The output should consist solely of the line containing "<p>ОПЫТ И ЭКСПЕРТИЗА</p>" and all lines after it through the final line of the entries below, reproduced exactly.

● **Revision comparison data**
Start of Block
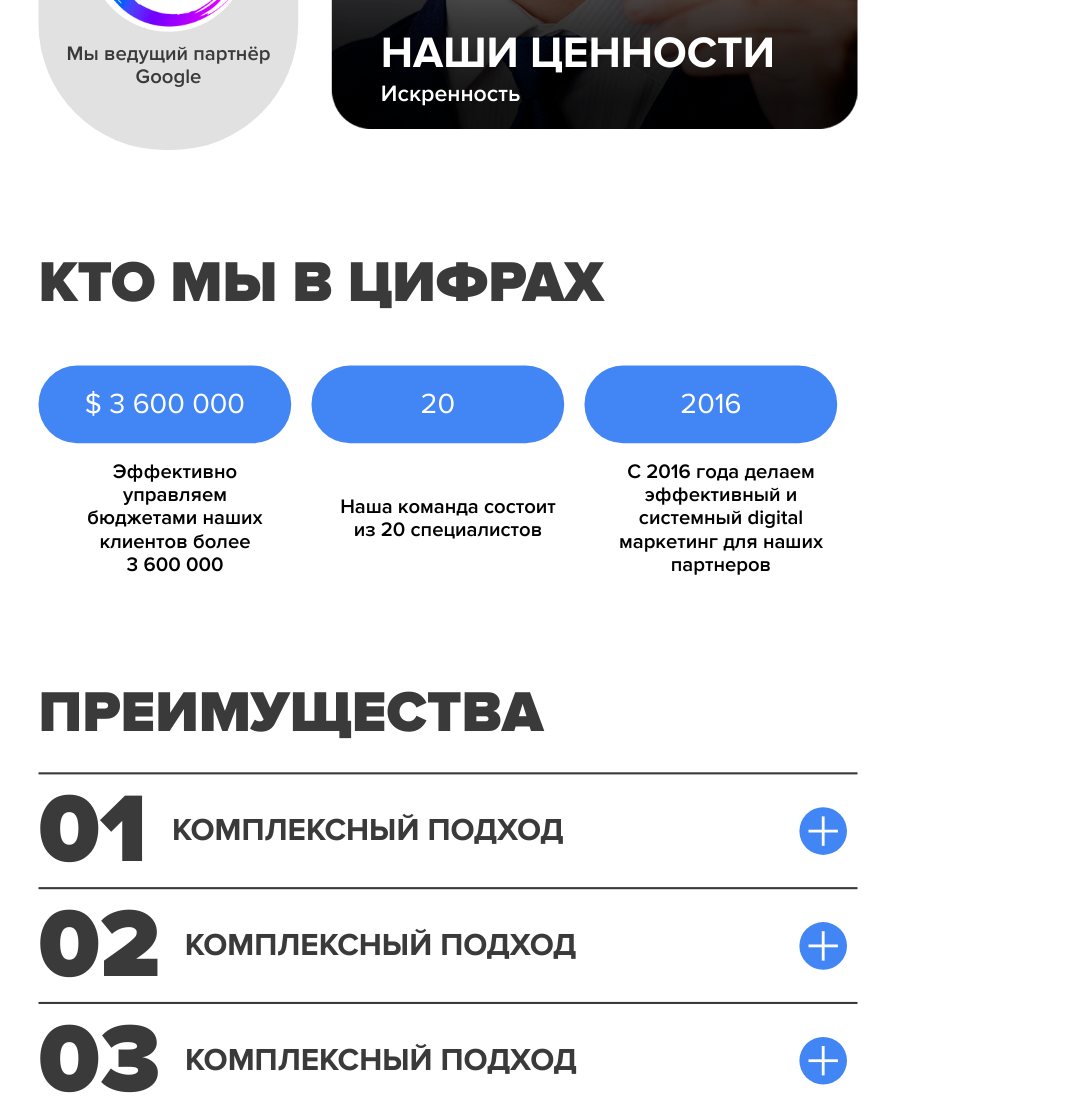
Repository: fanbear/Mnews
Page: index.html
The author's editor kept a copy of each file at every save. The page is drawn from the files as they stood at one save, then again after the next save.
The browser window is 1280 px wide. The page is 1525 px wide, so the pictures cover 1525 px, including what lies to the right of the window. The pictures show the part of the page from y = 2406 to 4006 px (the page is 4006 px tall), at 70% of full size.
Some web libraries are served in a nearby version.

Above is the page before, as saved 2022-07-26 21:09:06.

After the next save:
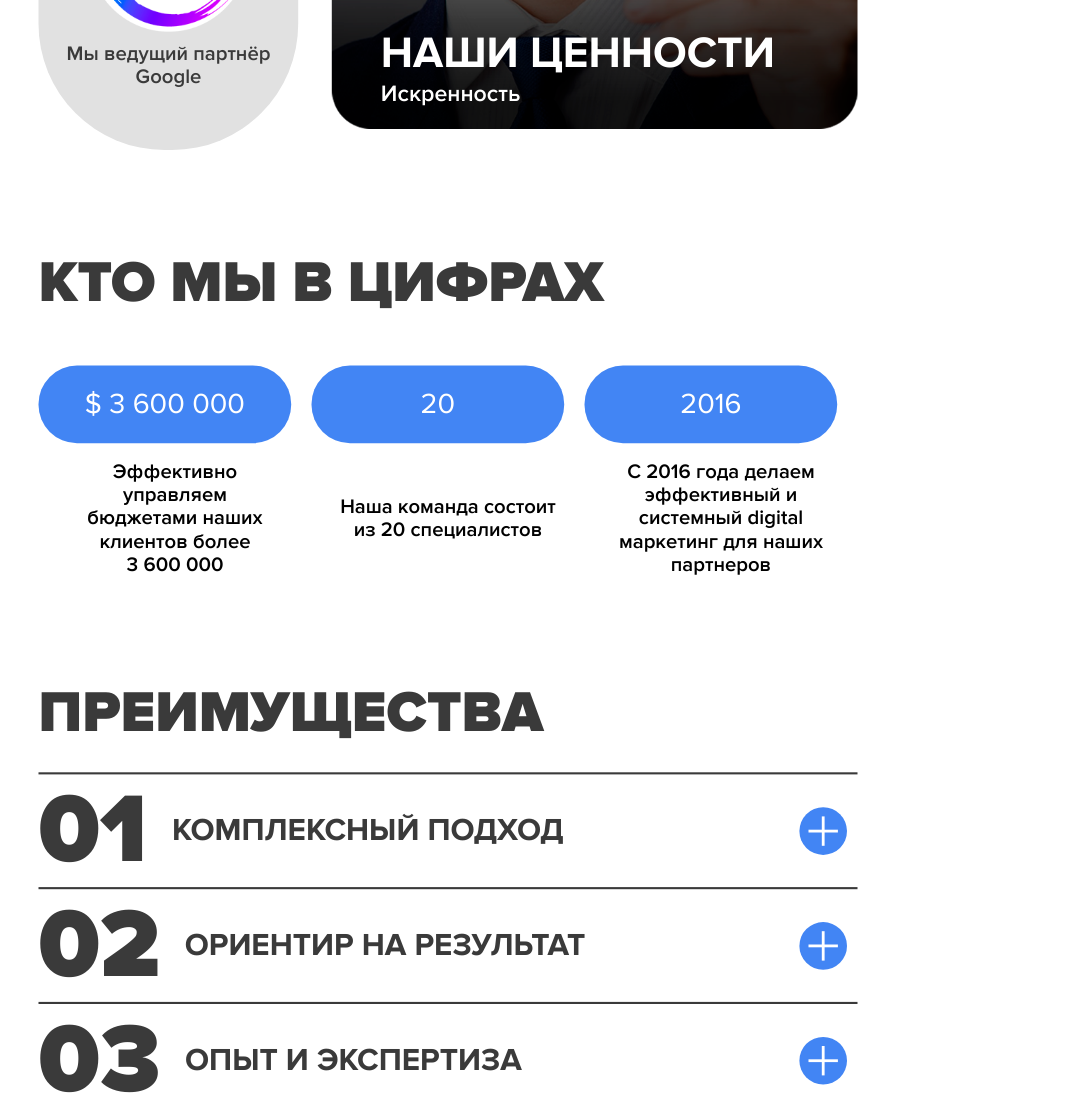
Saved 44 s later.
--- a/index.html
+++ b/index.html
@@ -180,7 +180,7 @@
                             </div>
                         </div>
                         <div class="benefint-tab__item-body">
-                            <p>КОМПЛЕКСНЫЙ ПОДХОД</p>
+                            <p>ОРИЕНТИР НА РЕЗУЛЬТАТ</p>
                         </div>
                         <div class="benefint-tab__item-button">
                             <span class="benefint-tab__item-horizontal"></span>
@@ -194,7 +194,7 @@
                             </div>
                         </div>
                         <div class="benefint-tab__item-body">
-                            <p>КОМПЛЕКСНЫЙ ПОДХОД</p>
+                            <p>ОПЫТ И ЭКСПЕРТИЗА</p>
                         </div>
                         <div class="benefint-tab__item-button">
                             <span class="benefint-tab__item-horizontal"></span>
End of Block
● **Written response**
+                            <p>ОПЫТ И ЭКСПЕРТИЗА</p>
                         </div>
                         <div class="benefint-tab__item-button">
                             <span class="benefint-tab__item-horizontal"></span>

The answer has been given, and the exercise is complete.